    Google DCS 760C
    It only cost $1,000,000 15 years ago…

  • Jeff Bridges

    Great idea, poor results.
    I’d spend more $ on this idea if the results were better.

    • CaMeRa QuEsT

      Loved you and Beau on “The Fabulous Baker Boys” (Michelle Pfeiffer wasn’t half bad, either, je je). Also, love how you handle those Widelux shots!

  • T.I.M

    Yes, it was invented 25 years ago, it was called Kodak digital back.
    (recording was made on floppy disk)

  • What size will the sensor be?

  • luan

    If the sensor was at least aps-c format, it would be amazing, but looking at the schematics on their page, it seems to be a very tiny sensor. Anyway, interesting solution to keep the same angle of view from the lens. If they try to make an adapter based on that idea to keep the angle of view of FF lenses in aps-c cameras, it could be an interesting thing to have when using wide angle FF lenses.

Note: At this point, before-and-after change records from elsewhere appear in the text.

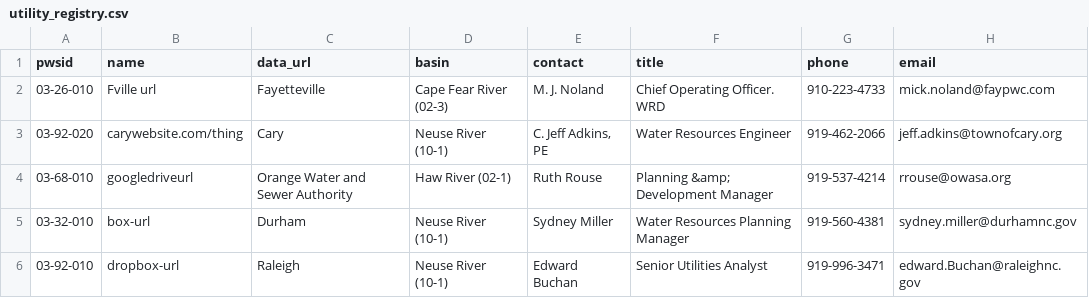
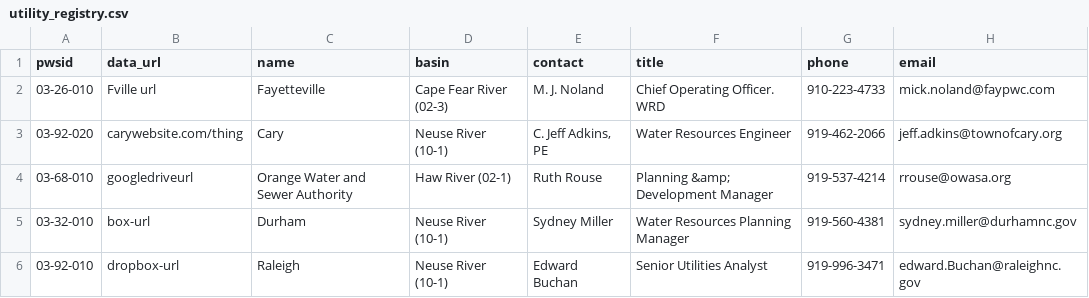
Before and after one commit to sab159/TriangleWaterSupplyDashboard, a CSV file: utility_registry.csv, drawn as a sheet.

Commit message:
Update utility_registry.csv

```diff
--- a/utility_registry.csv
+++ b/utility_registry.csv
@@ -1,2 +1,2 @@
-pwsid,name,data_url,basin,contact,title,phone,email
+pwsid,data_url,name,basin,contact,title,phone,email
 03-26-010,Fville url,Fayetteville,Cape Fear River (02-3),M. J. Noland,Chief Operating Officer. WRD,910-223-4733,mick.noland@faypwc.com
```
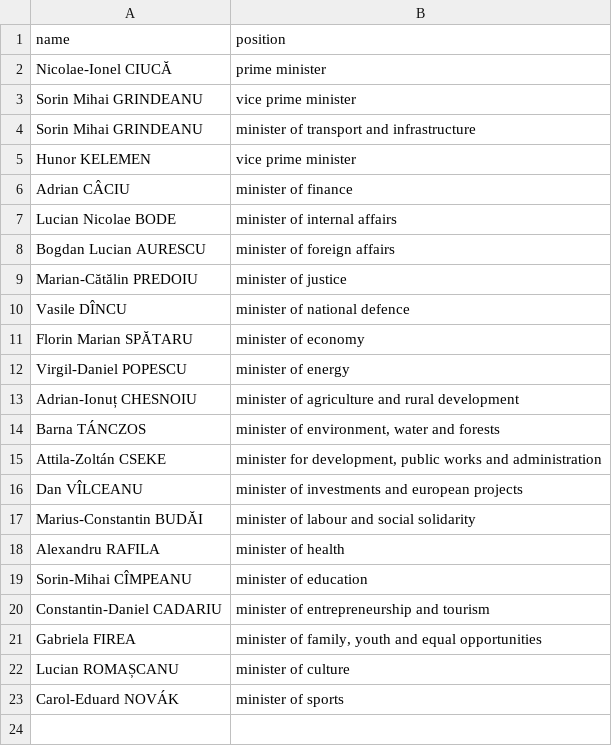
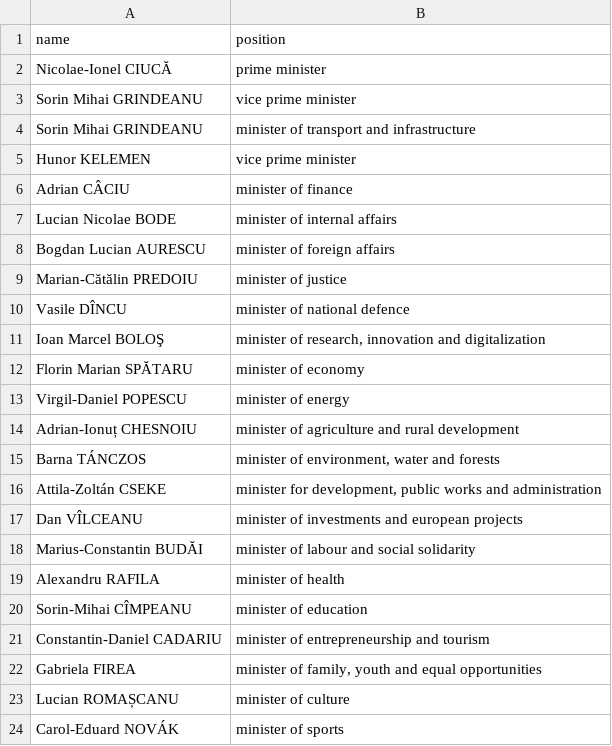
Before and after one commit to every-politician-scrapers/romania-cabinet, a CSV file: data/official.csv, drawn as a sheet.

```diff
--- a/data/official.csv
+++ b/data/official.csv
@@ -10,2 +10,3 @@ Marian-Cătălin PREDOIU,minister of justice
 Vasile DÎNCU,minister of national defence
+Ioan Marcel BOLOŞ,"minister of research, innovation and digitalization"
 Florin Marian SPĂTARU,minister of economy
```
Also changed, not shown: data/wikidata.csv.
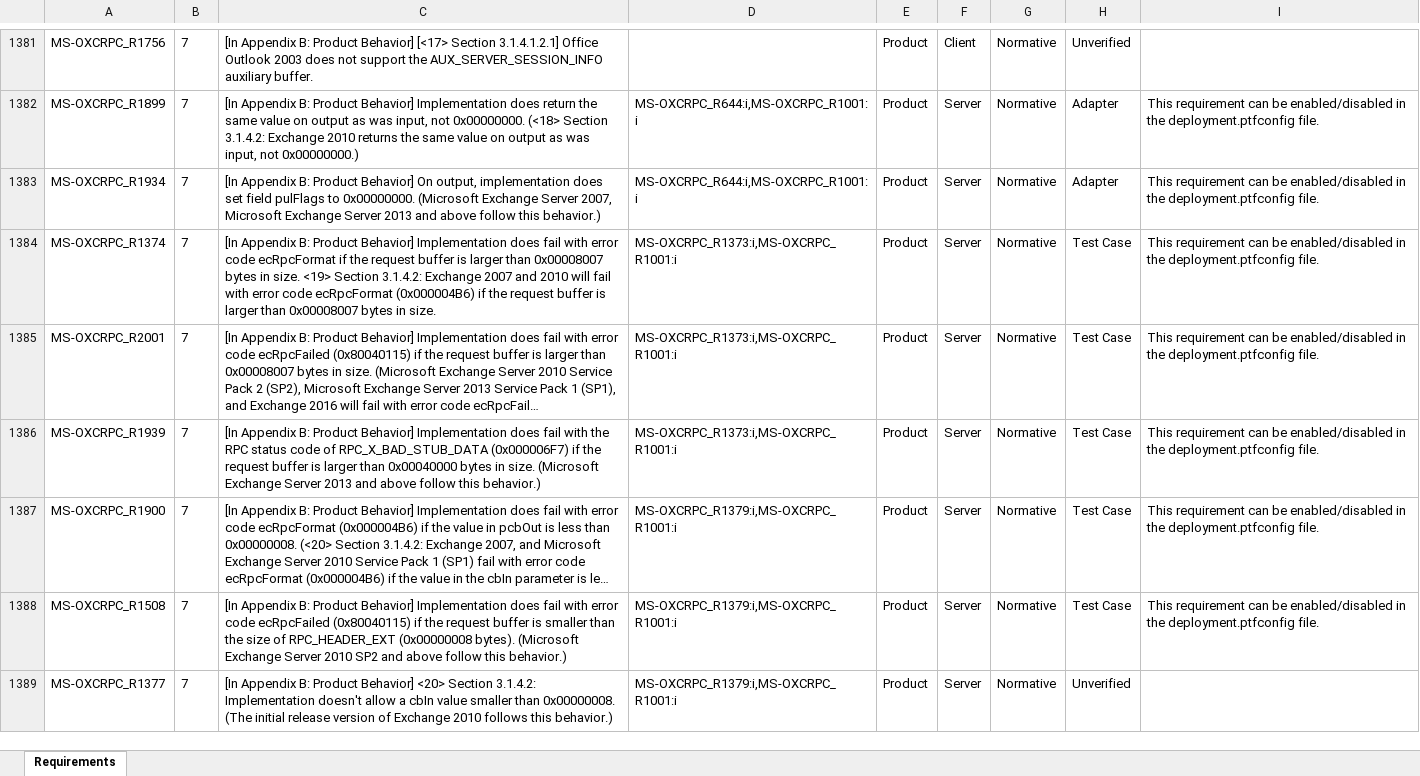
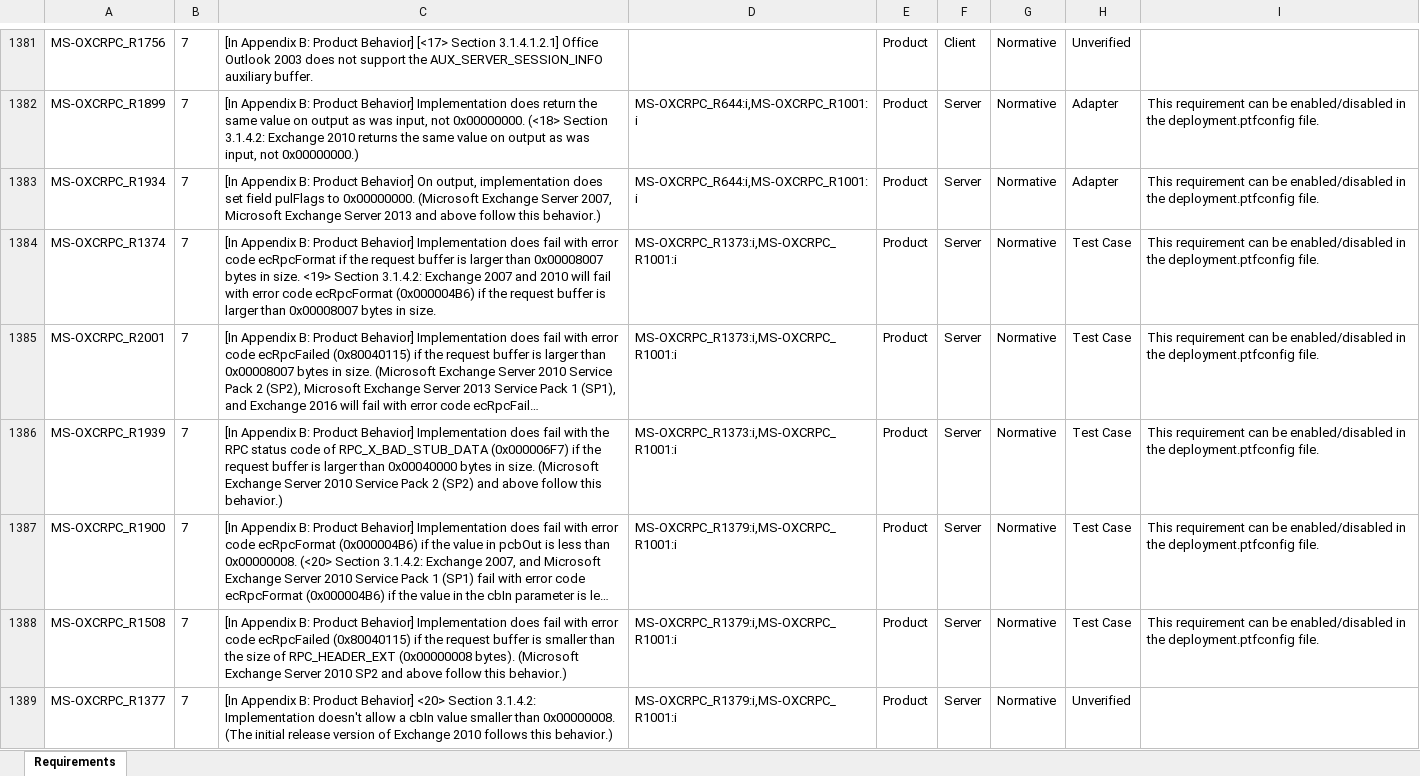
Before and after one commit to OfficeDev/Interop-TestSuites, an Excel workbook: ExchangeMAPI/Docs/MS-OXCRPC/MS-OXCRPC_RequirementSpecification.xlsx, sheet Requirements, drawn as a sheet; only a part is shown, gaps mark what is left out; long unchanged cells end in …; values as stored, in another font and other column widths than the file's, no borders; conditional formats and table styles not drawn; the diff covers the shown part only; the diff names each change by its address in the sheet, - before the commit and + after, or states it on an @@ line.

Commit message:
[MS-OXCRPC]: Update capture code for latest RS

```diff
--- a/ExchangeMAPI/Docs/MS-OXCRPC/MS-OXCRPC_RequirementSpecification.xlsx (sheet Requirements)
+++ b/ExchangeMAPI/Docs/MS-OXCRPC/MS-OXCRPC_RequirementSpecification.xlsx (sheet Requirements)
-C1386: …Exchange Server 2013 and above…
+C1386: …Exchange Server 2010 Service Pack 2 (SP2) and above…
```
Also changed, not shown: 2 edited cells elsewhere in this sheet, 8 other files.
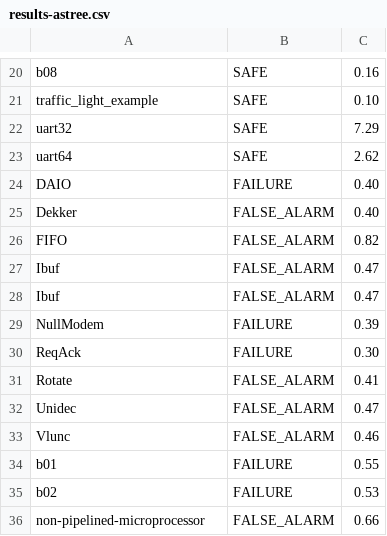
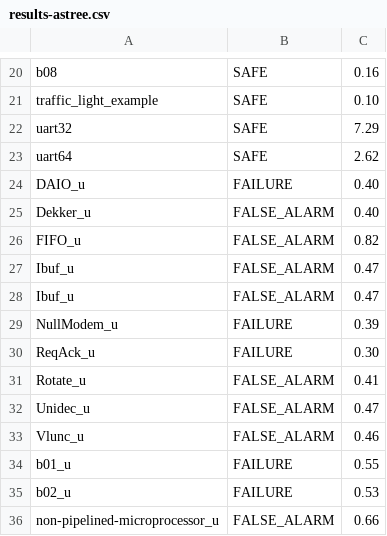
Before and after one commit to rajdeep87/TCAD, a CSV file: results-astree.csv, drawn as a sheet; only a part is shown, gaps mark what is left out.

Commit message:
unsafe result as _u

```diff
--- a/results-astree.csv
+++ b/results-astree.csv
@@ -23,14 +23,14 @@ uart32,SAFE,7.29
 uart64,SAFE,2.62
-DAIO,FAILURE,0.40
-Dekker,FALSE_ALARM,0.40
-FIFO,FALSE_ALARM,0.82
-Ibuf,FALSE_ALARM,0.47
-Ibuf,FALSE_ALARM,0.47
-NullModem,FAILURE,0.39
-ReqAck,FAILURE,0.30
-Rotate,FALSE_ALARM,0.41
-Unidec,FALSE_ALARM,0.47
-Vlunc,FALSE_ALARM,0.46
-b01,FAILURE,0.55
-b02,FAILURE,0.53
-non-pipelined-microprocessor,FALSE_ALARM,0.66
+DAIO_u,FAILURE,0.40
+Dekker_u,FALSE_ALARM,0.40
+FIFO_u,FALSE_ALARM,0.82
+Ibuf_u,FALSE_ALARM,0.47
+Ibuf_u,FALSE_ALARM,0.47
+NullModem_u,FAILURE,0.39
+ReqAck_u,FAILURE,0.30
+Rotate_u,FALSE_ALARM,0.41
+Unidec_u,FALSE_ALARM,0.47
+Vlunc_u,FALSE_ALARM,0.46
+b01_u,FAILURE,0.55
+b02_u,FAILURE,0.53
+non-pipelined-microprocessor_u,FALSE_ALARM,0.66
```
Also changed, not shown: results-ultimate.csv.
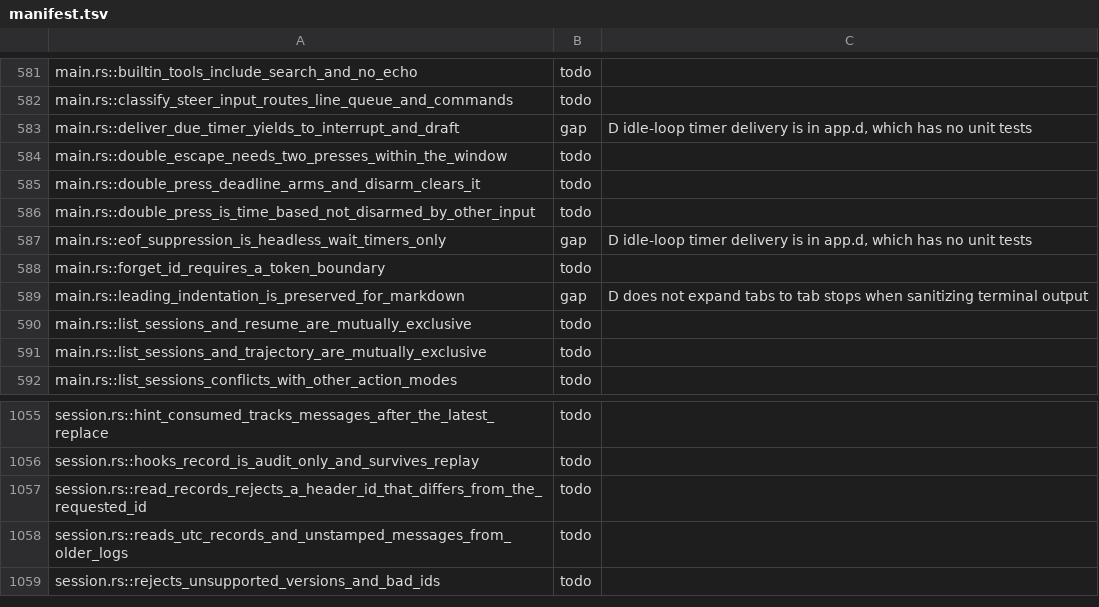
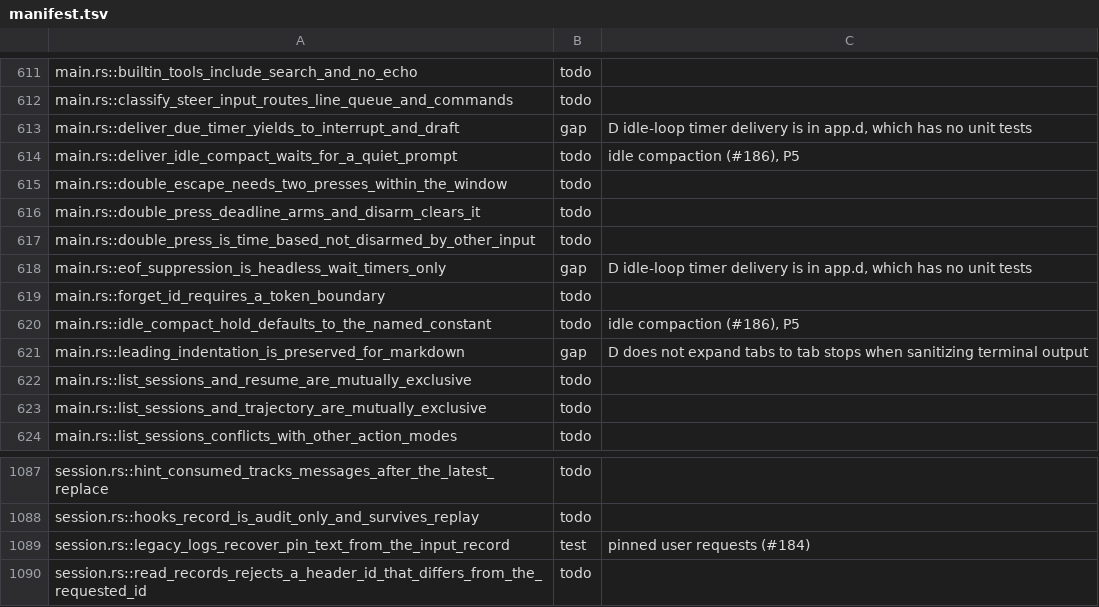
Before and after one commit to nanobpm/nano-coder, a TSV file: d/parity/manifest.tsv, drawn as a sheet; only a part is shown, gaps mark what is left out; the shorter side is filled out with more unchanged rows; the diff covers the shown part only; the diff names each change by its address in the sheet, - before the commit and + after, or states it on an @@ line.

Commit message:
feat(d): pin the user's requests verbatim across compactions (port #184)

```diff
--- a/d/parity/manifest.tsv
+++ b/d/parity/manifest.tsv
+row 614: main.rs::deliver_idle_compact_waits_for_a_quiet_prompt | todo | idle compaction (#186), P5
+row 620: main.rs::idle_compact_hold_defaults_to_the_named_constant | todo | idle compaction (#186), P5
+row 1089: session.rs::legacy_logs_recover_pin_text_from_the_input_record | test | pinned user requests (#184)
```
Also changed, not shown: 30 added rows elsewhere in this file, 8 other files.
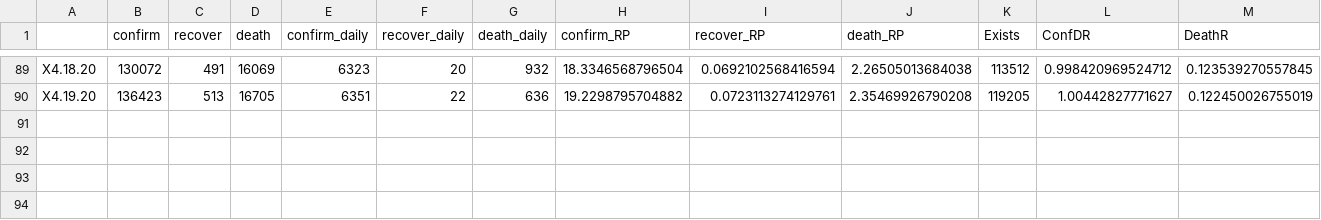
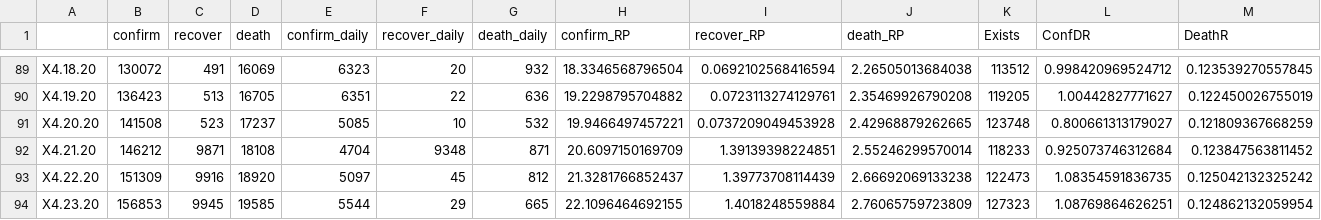
Before and after one commit to fuguigui/SDS, a CSV file: Data/Nodes/features/Eu3.csv, drawn as a sheet; only a part is shown, gaps mark what is left out; rows hold the shown columns only; the diff names each change by its address in the sheet, - before the commit and + after, or states it on an @@ line.

```diff
--- a/Data/Nodes/features/Eu3.csv
+++ b/Data/Nodes/features/Eu3.csv
+row 91: X4.20.20 | 141508 | 523 | 17237 | 5085 | 10 | 532 | 19.9466497457221 | 0.0737209049453928 | 2.42968879262665 | 123748 | 0.800661313179027 | 0.121809367668259
+row 92: X4.21.20 | 146212 | 9871 | 18108 | 4704 | 9348 | 871 | 20.6097150169709 | 1.39139398224851 | 2.55246299570014 | 118233 | 0.925073746312684 | 0.123847563811452
+row 93: X4.22.20 | 151309 | 9916 | 18920 | 5097 | 45 | 812 | 21.3281766852437 | 1.39773708114439 | 2.66692069133238 | 122473 | 1.08354591836735 | 0.125042132325242
+row 94: X4.23.20 | 156853 | 9945 | 19585 | 5544 | 29 | 665 | 22.1096464692155 | 1.4018248559884 | 2.76065759723809 | 127323 | 1.08769864626251 | 0.124862132059954
```
Also changed, not shown: Data/Nodes/features/Am1.csv, Data/Nodes/features/As1.csv, 26 other files.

    • Spy Black

      Yeah, what’s the point if they don’t use a full frame sensor?

      • mikeswitz

        I’m not sure there is a point, even with a full frame sensor.

        • Spy Black

          Depends on how it’s designed. This one’s too clunky to be practical.

    • Dmitry Anisimov

      it’s called focal reducer. for SLR lens for mirrorless they already exist. for SLR-to-SLR it would be so bulkier than whole FF SLR.

  • TurtleCat

    Other than the “gee-whiz” factor, what’s the point? I’d rather have a modern Nikon than a F100 (for example) with a digital back. Yeah, I could switch to film now and then, but it’s adding lots of points of failure, battery issues (That F100 chewed through batteries like a toddler with Doritos), etc.

    • tomskyphoto

      True – the only parts that an analog camera can contribute to such a contraption are the lens mount, prism/viewfinder/exposure meter and shutter. All of that with an extremely poor level of integration into the new digital system. Not worth the effort at all.

      I was briefly intrigued by ideas like these in the early 2000s as I had a number of Nikon film bodies but already realized back then that it didn’t really make much sense.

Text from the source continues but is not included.